Tuesday, March 2, 2010

Understanding Processor Value Units (PVUs)

When you are a software developer, you don't necessarily have insight into the pricing and sales process. From coding days I know how to hook up functionality to a license server and how to make sure features are only used when money was paid (that's the part regarding job security). So recently I tried to learn more about how DB2 software (distributed software in general) is priced or what forms the basis for pricing. The magic term in IBM lingo is PVUs or Processor Value Units.

PVUs are not based on how much you actually paid for the machine, but how valuable in processing power (from IBM's view) your machine is. A number is first determined for a processor core, then the numbers are added up to account for all cores in a machine.

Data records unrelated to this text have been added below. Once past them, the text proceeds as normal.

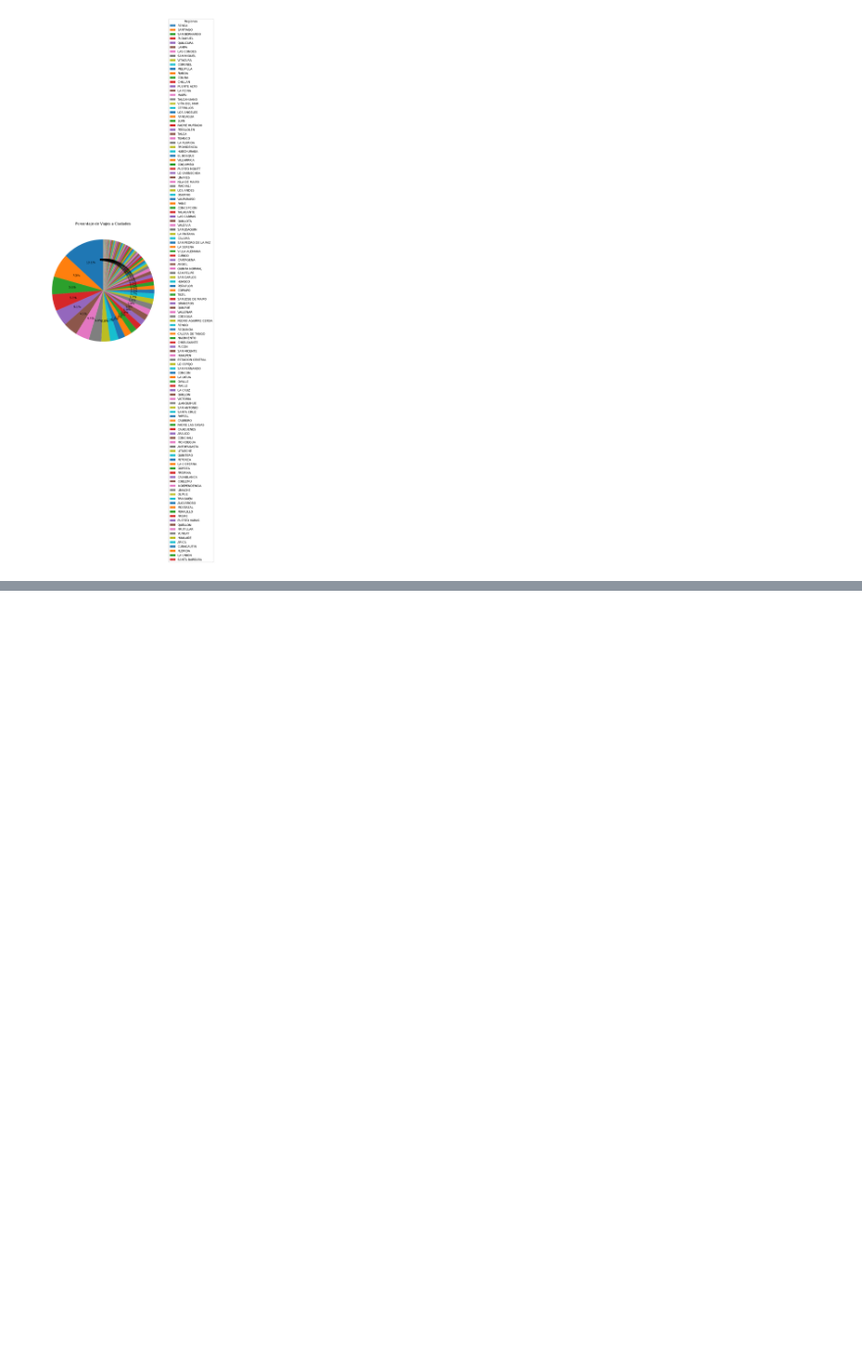
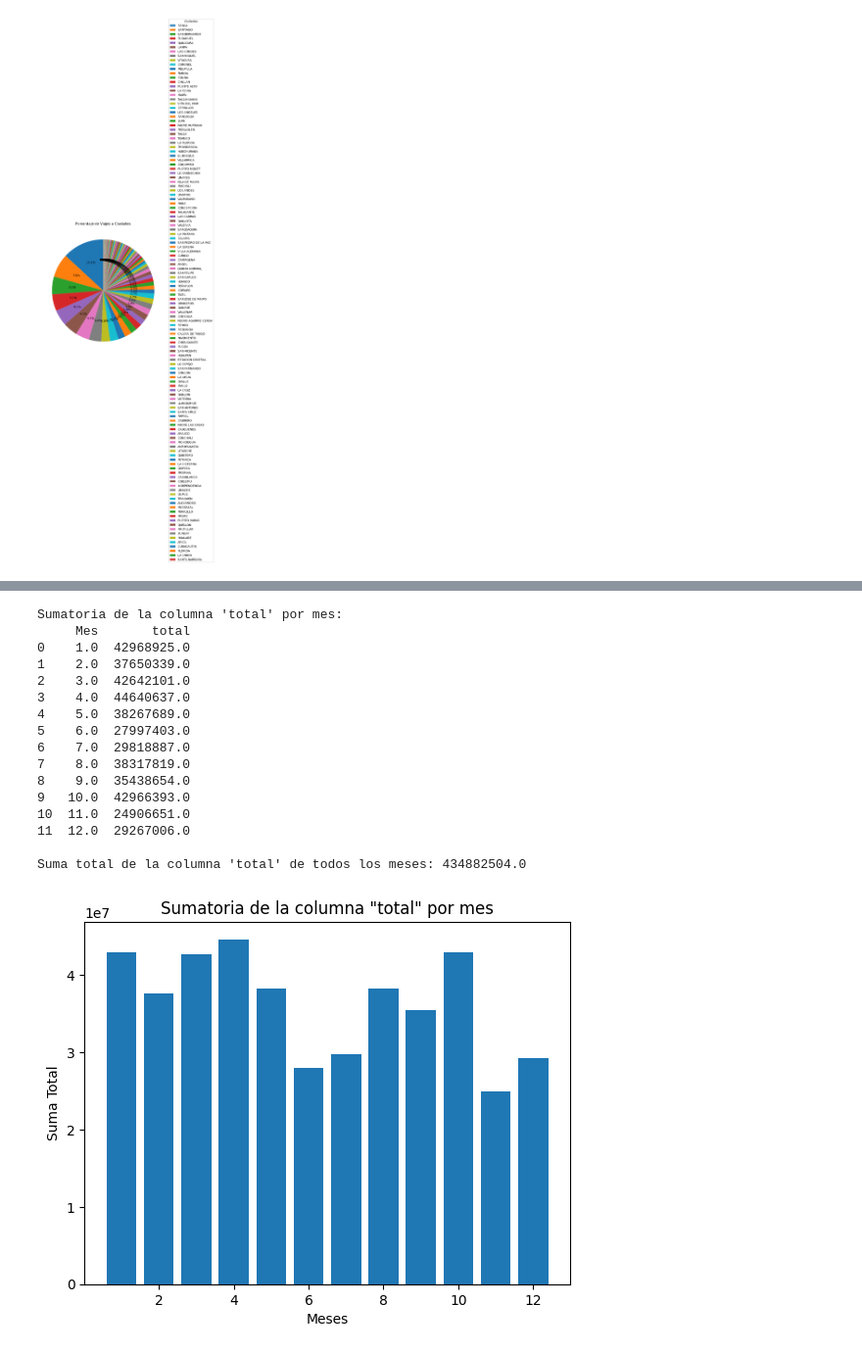
Before and after one commit to tomuzca/comprasaa, a Jupyter notebook: explorer.ipynb, the cells around one changed output, grey strips where cells are left out. Shown at 98% size. Saved outputs shown, nothing was run; the diff lists cells and outputs as text; code cells hidden in the pictures; blank space fills up the shorter version.

```diff
--- a/explorer.ipynb
+++ b/explorer.ipynb
@@ -96,0 +144,37 @@ YUNGAY          0.011109
+# %%
+df23 = df[df['Año'] == 2023]
+
+# Calcular la sumatoria de la columna 'total' por cada mes
+sumas_por_mes = df23.groupby('Mes')['total'].sum().reset_index()
+
+# Imprimir las sumatorias
+print("Sumatoria de la columna 'total' por mes:")
+print(sumas_por_mes)
+
+# Graficar la sumatoria total de la columna 'total' por mes en un gráfico de barras
+plt.bar(sumas_por_mes['Mes'], sumas_por_mes['total'])
+plt.title('Sumatoria de la columna "total" por mes')
+plt.xlabel('Meses')
+plt.ylabel('Suma Total')
+suma_total_todos_meses = df23['total'].sum()
+print("\nSuma total de la columna 'total' de todos los meses:", suma_total_todos_meses)
+# Mostrar el gráfico
+plt.show()
+# %% [output]
+Sumatoria de la columna 'total' por mes:
+     Mes       total
+0    1.0  42968925.0
+1    2.0  37650339.0
+2    3.0  42642101.0
+3    4.0  44640637.0
+4    5.0  38267689.0
+5    6.0  27997403.0
+6    7.0  29818887.0
+7    8.0  38317819.0
+8    9.0  35438654.0
+9   10.0  42966393.0
+10  11.0  24906651.0
+11  12.0  29267006.0
+
+Suma total de la columna 'total' de todos los meses: 434882504.0
+[figure, added]
```
Also changed, not shown: parts of 4 cells of this notebook.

A table with up-to-date PVUs for the different processor types is maintained at http://www-01.ibm.com/software/lotus/passportadvantage/pvu_licensing_for_customers.html. The new POWER7 processors, e.g., have 120 or 100 PVUs per core, depending on the server model. Based on the table you can do the math and can come up with the total PVUs your machine has, e.g., 800 PVUs. A different (and I can't say simpler or more comfortable) way is to use the "processor value unit calculator" where you click through a decision tree.

An introduction to the DB2 pricing with some background on why PVUs were introduced is this article by Paul Z. and Deb Jenson.

If you have read all this, you can determine how valuable your machine is. To no surprise, there are other licensing option like per server or per socket which are only available for certain DB2 editions (usually only the "smaller" editions). If you don't (want to) care about PVUs, maybe why not just start with the free DB2 Express-C?